Sharapova must now try and arrest her poor record against the American, having won just two of their 15 encounters. Saturday’s meeting will be the first time since 1995 that the top two seeds have faced each other in the final.
Sharapova, from Russia, had been coasting in the first set but her Belarusian opponent battled back to exert similar dominance over the second.
But a delay for rain allowed Sharapova to regroup and when she returned to Court Philippe Chatrier the 26-year-old fought off a late Azarenka charge to book a second successive final.
“I really had to play to the end today and I am extremely happy to be back in the final,” Sharapova told reporters at a press conference.
“(The rain delay) gave me a little bit of time to think of what I did well in the first set and try to get that back again for the third.”
Azarenka agreed the short rain break had stalled her comeback and played into her opponent’s hands.
“I think the break kind of changed the momentum, for sure,” she said. “When we got back out I kind of didn’t start the same way I was playing in the second set.
“I was just trying to make things happen too quick and started missing the ball. You know, it was a little bit unfortunate and inconsistent in that particular moment.”
There were no such twists and turns in the other semifinal as Williams punished Errani, the No. 5 seed, right from the first point to reach only her second final in Paris.

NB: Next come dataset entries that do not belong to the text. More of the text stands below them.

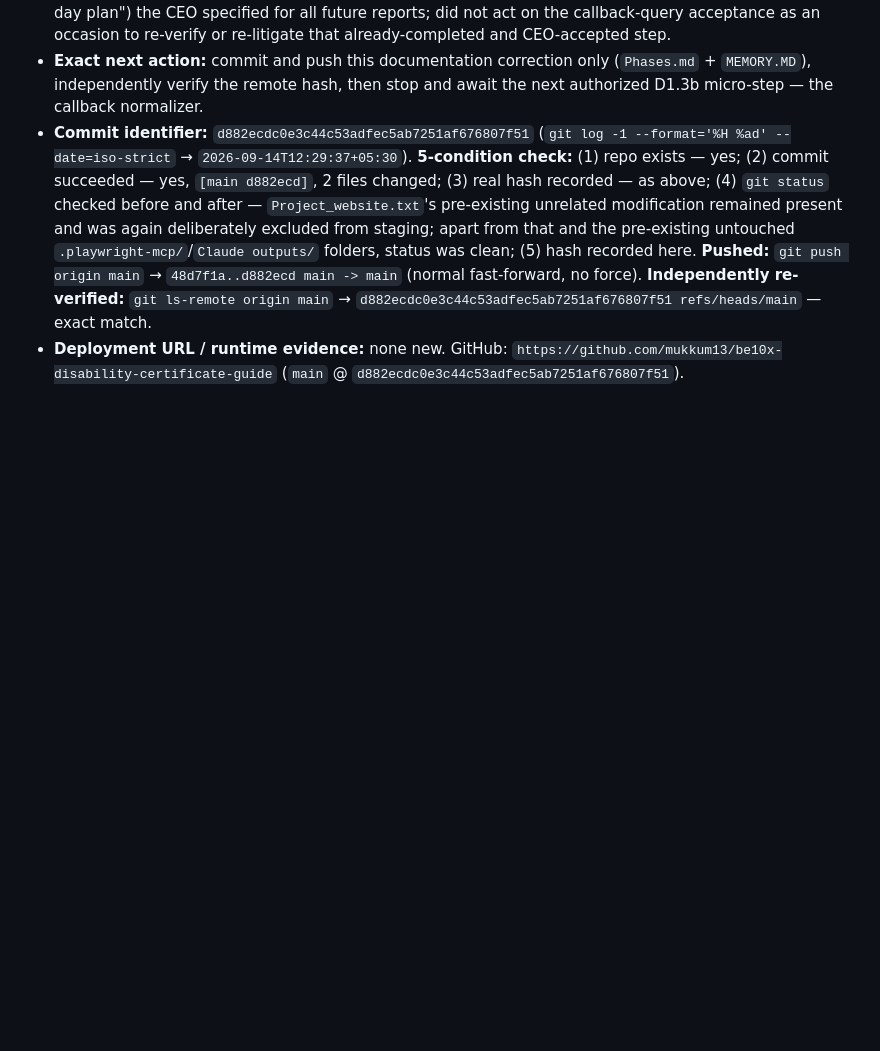
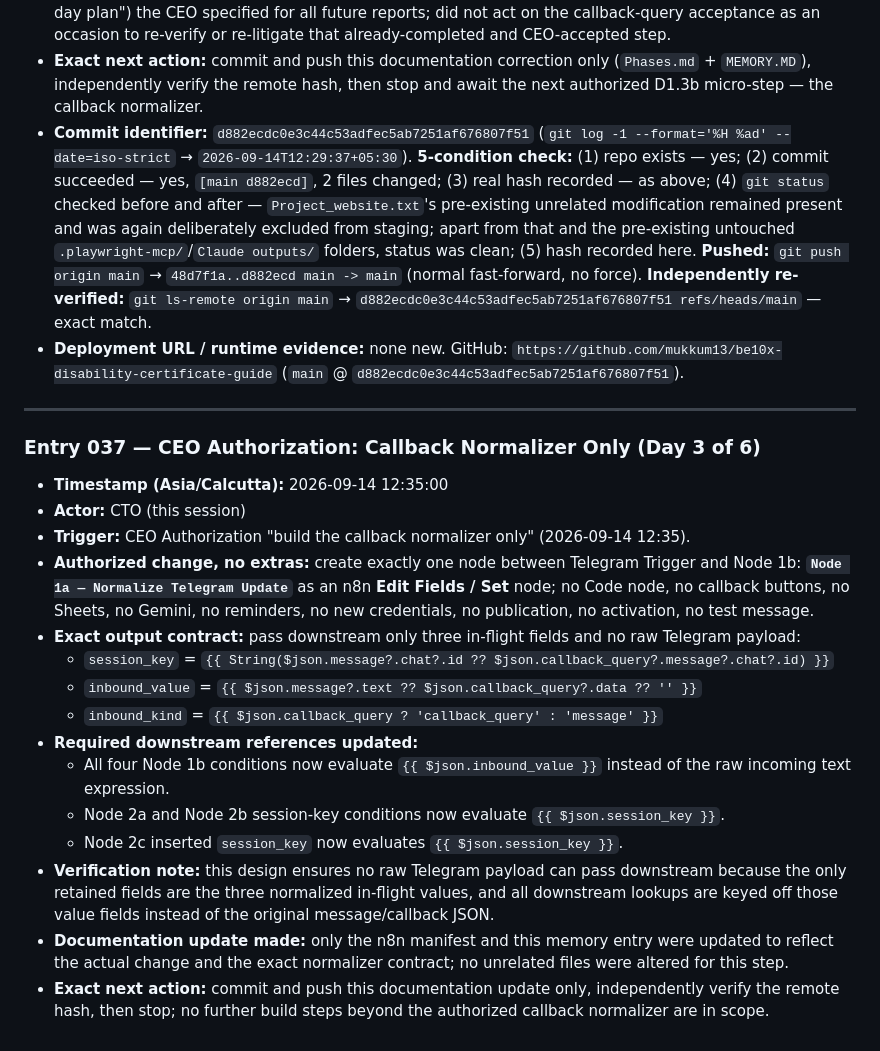
Before and after one commit to mukkum13/be10x-disability-certificate-guide, a Markdown page: MEMORY.MD, the part around the change. Rendered like a GitHub page; blank space fills up the shorter version.

Commit message:
Add callback normalizer manifest updates

```diff
--- a/MEMORY.MD
+++ b/MEMORY.MD
@@ -770,3 +770,22 @@
 - **Exact next action:** commit and push this documentation correction only (`Phases.md` + `MEMORY.MD`), independently verify the remote hash, then stop and await the next authorized D1.3b micro-step — the callback normalizer.
 - **Commit identifier:** `d882ecdc0e3c44c53adfec5ab7251af676807f51` (`git log -1 --format='%H %ad' --date=iso-strict` → `2026-09-14T12:29:37+05:30`). **5-condition check:** (1) repo exists — yes; (2) commit succeeded — yes, `[main d882ecd]`, 2 files changed; (3) real hash recorded — as above; (4) `git status` checked before and after — `Project_website.txt`'s pre-existing unrelated modification remained present and was again deliberately excluded from staging; apart from that and the pre-existing untouched `.playwright-mcp/`/`Claude outputs/` folders, status was clean; (5) hash recorded here. **Pushed:** `git push origin main` → `48d7f1a..d882ecd main -> main` (normal fast-forward, no force). **Independently re-verified:** `git ls-remote origin main` → `d882ecdc0e3c44c53adfec5ab7251af676807f51 refs/heads/main` — exact match.
 - **Deployment URL / runtime evidence:** none new. GitHub: `https://github.com/mukkum13/be10x-disability-certificate-guide` (`main` @ `d882ecdc0e3c44c53adfec5ab7251af676807f51`).
+
+---
+
+### Entry 037 — CEO Authorization: Callback Normalizer Only (Day 3 of 6)
+- **Timestamp (Asia/Calcutta):** 2026-09-14 12:35:00
+- **Actor:** CTO (this session)
+- **Trigger:** CEO Authorization "build the callback normalizer only" (2026-09-14 12:35).
+- **Authorized change, no extras:** create exactly one node between Telegram Trigger and Node 1b: **`Node 1a — Normalize Telegram Update`** as an n8n **Edit Fields / Set** node; no Code node, no callback buttons, no Sheets, no Gemini, no reminders, no new credentials, no publication, no activation, no test message.
+- **Exact output contract:** pass downstream only three in-flight fields and no raw Telegram payload:
+  - `session_key` = `{{ String($json.message?.chat?.id ?? $json.callback_query?.message?.chat?.id) }}`
+  - `inbound_value` = `{{ $json.message?.text ?? $json.callback_query?.data ?? '' }}`
+  - `inbound_kind` = `{{ $json.callback_query ? 'callback_query' : 'message' }}`
+- **Required downstream references updated:**
+  - All four Node 1b conditions now evaluate `{{ $json.inbound_value }}` instead of the raw incoming text expression.
+  - Node 2a and Node 2b session-key conditions now evaluate `{{ $json.session_key }}`.
+  - Node 2c inserted `session_key` now evaluates `{{ $json.session_key }}`.
+- **Verification note:** this design ensures no raw Telegram payload can pass downstream because the only retained fields are the three normalized in-flight values, and all downstream lookups are keyed off those value fields instead of the original message/callback JSON.
+- **Documentation update made:** only the n8n manifest and this memory entry were updated to reflect the actual change and the exact normalizer contract; no unrelated files were altered for this step.
+- **Exact next action:** commit and push this documentation update only, independently verify the remote hash, then stop; no further build steps beyond the authorized callback normalizer are in scope.
```
Also changed, not shown: docs/automation/n8n-build-manifest.md (+19 -4 lines).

Williams hit 40 winners while Errani could only manage two. The Italian managed to claim just five points on Williams’ serve.
“I told myself: ‘Serena, just concentrate’ and that’s what I did,” Williams, who beat sister Venus to win the 2002 French Open, said in an on-court interview.
“Against Maria, I will have to prepare slightly differently. She’s a great player. But it’s magnificent to be back in the final after 11 years.”
Errani, a losing finalist to Sharapova last year, was philosophical after her sixth straight defeat to her American opponent.
“I enjoyed it,” she told reporters. “It was a great court, great weather. What she did today was unbelievable. She is so strong and is an unbelievable player.”
“It was a great day. I tried but that’s sport. Sometimes you lose, but you have to stay in there and try until the last point. I gave it my all, but there was nothing I could do.”